→ To do
Each entry must appear in the answer exactly as it does here.

[Change detection data]
• • •
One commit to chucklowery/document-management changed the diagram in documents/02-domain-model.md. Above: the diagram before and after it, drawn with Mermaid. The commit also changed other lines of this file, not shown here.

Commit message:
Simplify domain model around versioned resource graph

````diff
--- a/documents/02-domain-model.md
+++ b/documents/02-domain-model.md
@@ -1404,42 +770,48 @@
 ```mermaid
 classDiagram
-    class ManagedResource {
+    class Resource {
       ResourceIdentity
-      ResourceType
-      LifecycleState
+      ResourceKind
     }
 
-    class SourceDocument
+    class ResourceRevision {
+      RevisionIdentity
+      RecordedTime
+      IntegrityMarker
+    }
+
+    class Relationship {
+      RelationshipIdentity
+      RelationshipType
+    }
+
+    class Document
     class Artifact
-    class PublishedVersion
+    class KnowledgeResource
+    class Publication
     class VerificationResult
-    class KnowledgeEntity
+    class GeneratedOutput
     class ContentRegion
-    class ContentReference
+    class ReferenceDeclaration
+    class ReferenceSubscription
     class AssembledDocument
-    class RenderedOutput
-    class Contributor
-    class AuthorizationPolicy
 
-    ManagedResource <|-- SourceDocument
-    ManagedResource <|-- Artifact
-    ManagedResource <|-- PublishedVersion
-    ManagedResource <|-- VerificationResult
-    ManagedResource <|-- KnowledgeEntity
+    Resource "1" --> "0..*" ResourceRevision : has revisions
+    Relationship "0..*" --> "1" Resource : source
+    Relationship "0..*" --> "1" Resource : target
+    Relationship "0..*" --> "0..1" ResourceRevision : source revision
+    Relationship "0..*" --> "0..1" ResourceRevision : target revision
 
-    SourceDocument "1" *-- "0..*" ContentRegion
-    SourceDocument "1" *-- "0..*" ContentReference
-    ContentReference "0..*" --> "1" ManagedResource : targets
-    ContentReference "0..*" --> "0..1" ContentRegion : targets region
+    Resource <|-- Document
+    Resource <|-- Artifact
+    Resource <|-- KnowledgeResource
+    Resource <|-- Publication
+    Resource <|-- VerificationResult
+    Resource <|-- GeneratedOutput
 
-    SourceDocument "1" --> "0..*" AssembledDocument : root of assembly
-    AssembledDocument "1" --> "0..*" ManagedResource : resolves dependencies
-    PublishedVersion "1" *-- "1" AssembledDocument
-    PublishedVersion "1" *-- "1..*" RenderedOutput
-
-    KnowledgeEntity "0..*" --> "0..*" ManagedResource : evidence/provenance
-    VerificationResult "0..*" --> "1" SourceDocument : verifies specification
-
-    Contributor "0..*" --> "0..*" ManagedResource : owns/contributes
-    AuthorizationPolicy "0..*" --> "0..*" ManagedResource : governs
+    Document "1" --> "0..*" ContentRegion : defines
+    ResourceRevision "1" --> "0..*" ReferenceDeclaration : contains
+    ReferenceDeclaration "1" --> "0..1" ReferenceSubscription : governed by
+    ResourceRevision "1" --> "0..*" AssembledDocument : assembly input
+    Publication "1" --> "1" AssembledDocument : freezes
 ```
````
• • •
→ Response to this task
One commit to chucklowery/document-management changed the diagram in documents/02-domain-model.md. Above: the diagram before and after it, drawn with Mermaid. The commit also changed other lines of this file, not shown here.

Commit message:
Simplify domain model around versioned resource graph

````diff
--- a/documents/02-domain-model.md
+++ b/documents/02-domain-model.md
@@ -1404,42 +770,48 @@
 ```mermaid
 classDiagram
-    class ManagedResource {
+    class Resource {
       ResourceIdentity
-      ResourceType
-      LifecycleState
+      ResourceKind
     }
 
-    class SourceDocument
+    class ResourceRevision {
+      RevisionIdentity
+      RecordedTime
+      IntegrityMarker
+    }
+
+    class Relationship {
+      RelationshipIdentity
+      RelationshipType
+    }
+
+    class Document
     class Artifact
-    class PublishedVersion
+    class KnowledgeResource
+    class Publication
     class VerificationResult
-    class KnowledgeEntity
+    class GeneratedOutput
     class ContentRegion
-    class ContentReference
+    class ReferenceDeclaration
+    class ReferenceSubscription
     class AssembledDocument
-    class RenderedOutput
-    class Contributor
-    class AuthorizationPolicy
 
-    ManagedResource <|-- SourceDocument
-    ManagedResource <|-- Artifact
-    ManagedResource <|-- PublishedVersion
-    ManagedResource <|-- VerificationResult
-    ManagedResource <|-- KnowledgeEntity
+    Resource "1" --> "0..*" ResourceRevision : has revisions
+    Relationship "0..*" --> "1" Resource : source
+    Relationship "0..*" --> "1" Resource : target
+    Relationship "0..*" --> "0..1" ResourceRevision : source revision
+    Relationship "0..*" --> "0..1" ResourceRevision : target revision
 
-    SourceDocument "1" *-- "0..*" ContentRegion
-    SourceDocument "1" *-- "0..*" ContentReference
-    ContentReference "0..*" --> "1" ManagedResource : targets
-    ContentReference "0..*" --> "0..1" ContentRegion : targets region
+    Resource <|-- Document
+    Resource <|-- Artifact
+    Resource <|-- KnowledgeResource
+    Resource <|-- Publication
+    Resource <|-- VerificationResult
+    Resource <|-- GeneratedOutput
 
-    SourceDocument "1" --> "0..*" AssembledDocument : root of assembly
-    AssembledDocument "1" --> "0..*" ManagedResource : resolves dependencies
-    PublishedVersion "1" *-- "1" AssembledDocument
-    PublishedVersion "1" *-- "1..*" RenderedOutput
-
-    KnowledgeEntity "0..*" --> "0..*" ManagedResource : evidence/provenance
-    VerificationResult "0..*" --> "1" SourceDocument : verifies specification
-
-    Contributor "0..*" --> "0..*" ManagedResource : owns/contributes
-    AuthorizationPolicy "0..*" --> "0..*" ManagedResource : governs
+    Document "1" --> "0..*" ContentRegion : defines
+    ResourceRevision "1" --> "0..*" ReferenceDeclaration : contains
+    ReferenceDeclaration "1" --> "0..1" ReferenceSubscription : governed by
+    ResourceRevision "1" --> "0..*" AssembledDocument : assembly input
+    Publication "1" --> "1" AssembledDocument : freezes
 ```
````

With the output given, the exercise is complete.